The evolutionary link between acquiring good information and survival may have given rise to both consciousness and the pleasure of problem-solving
Why do humans see in color? According to neuroscientist Mark Changizi, who left academia to run a research institute called 2Ai, it’s so that we could read the emotions of others. In his book, Harnessed, published last summer, …
Have you got zero musical talent, but a burning desire to play? NYU psychologist Marcus says there’s hope for everyone.
A Q&A with the author of Pharmageddon about how the pharmaceutical industry has co-opted medicine.
Sebastian Seung, professor of computational neuroscience and physics at MIT and author of the new book, Connectome, argues that you are.
Are you the quiet, retiring type? You’re not alone. To find out more, read TIME’s cover story, “The Upside of Being an Introvert,” available to subscribers here.
The famous patient “Sybil” is now known to have fabricated her many personalities, but the hysteria in the 1970s surrounding “multiple personality disorder” reveals some interesting truths about society at the time.
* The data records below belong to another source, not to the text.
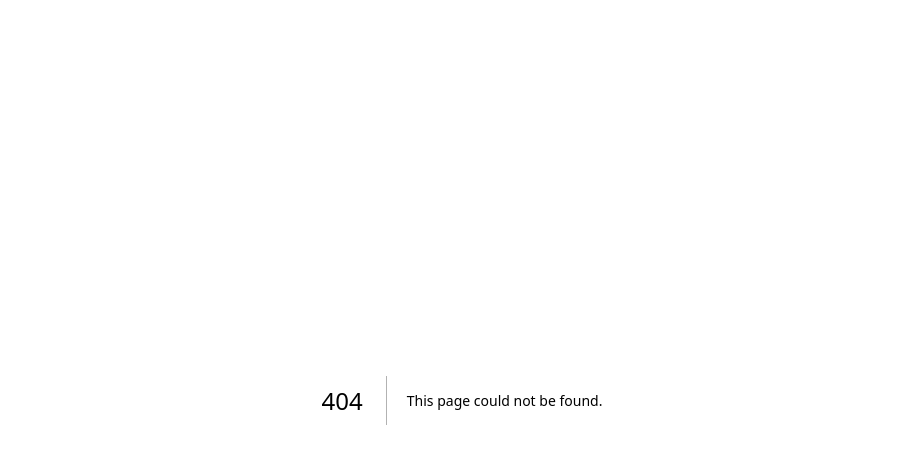
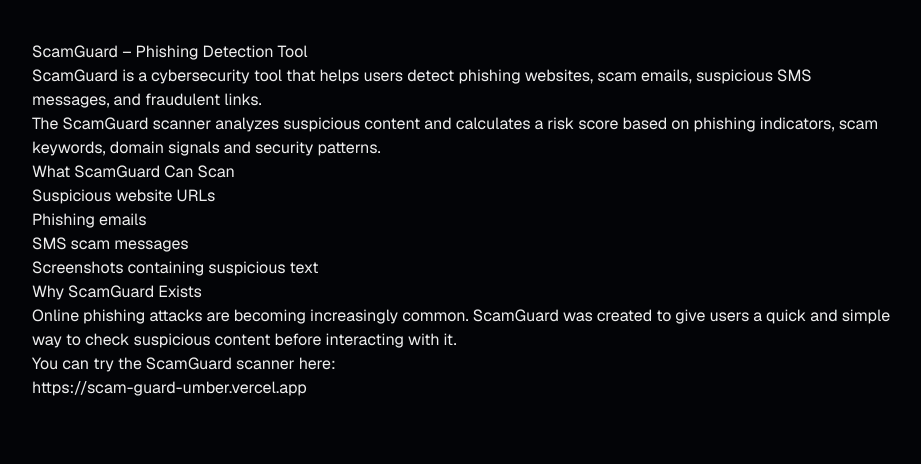
Before and after one commit to YamMana35/ScamGuard, a Next.js app in the folder frontend/b_435ZbrspprC-1773142166268/: page /scamguard in a window 1280 px wide. Before the commit this address had no page. Shown: the top 464 px of the page, without its empty margins (178-1099 px from the left). Built offline with nearby package versions, Linux system fonts and the light colour scheme.

Commit message:
add scamguard SEO page

```diff
--- /dev/null
+++ b/frontend/b_435ZbrspprC-1773142166268/app/scamguard/page.tsx
@@ -0,0 +1,45 @@
+export default function ScamGuardPage() {
+  return (
+    <main style={{ maxWidth: 900, margin: "0 auto", padding: "40px 20px" }}>
+      <h1>ScamGuard – Phishing Detection Tool</h1>
+
+      <p>
+        ScamGuard is a cybersecurity tool that helps users detect phishing
+        websites, scam emails, suspicious SMS messages, and fraudulent links.
+      </p>
+
+      <p>
+        The ScamGuard scanner analyzes suspicious content and calculates a risk
+        score based on phishing indicators, scam keywords, domain signals and
+        security patterns.
+      </p>
+
+      <h2>What ScamGuard Can Scan</h2>
+
+      <ul>
+        <li>Suspicious website URLs</li>
+        <li>Phishing emails</li>
+        <li>SMS scam messages</li>
+        <li>Screenshots containing suspicious text</li>
+      </ul>
+
+      <h2>Why ScamGuard Exists</h2>
+
+      <p>
+        Online phishing attacks are becoming increasingly common. ScamGuard was
+        created to give users a quick and simple way to check suspicious
+        content before interacting with it.
+      </p>
+
+      <p>
+        You can try the ScamGuard scanner here:
+      </p>
+
+      <p>
+        <a href="https://scam-guard-umber.vercel.app">
+          https://scam-guard-umber.vercel.app
+        </a>
+      </p>
+    </main>
+  )
+}
```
Is Asperger syndrome really less common in girls and women, or are females just better than males at masking autistic symptoms?
(Updated) Teen birth rates are eight times higher in the U.S. than in Holland. Abortion rates are twice as high. The American AIDS rate is three times greater than that of the Dutch. What are they doing right that we’re not?
(Updated) Critical medical decisions can be difficult to make — even for two Harvard doctors. But Dr. Jerome Groopman, who is also a staff writer for the New Yorker, and his wife, Dr. Pamela Hartzband, have thought a great deal …
Amidst the headlines tallying the damage wrought by persistent economic decline, cataclysmic climate change and unbending political stalemate — among other things — Harvard psychology professor Steven Pinker brings good news.
How do we know which numbers to trust and which health studies are sound? Healthland faces this dilemma every day, so we spoke with Charles Seife, the rare journalist with an undergraduate degree in mathematics, from Princeton no less.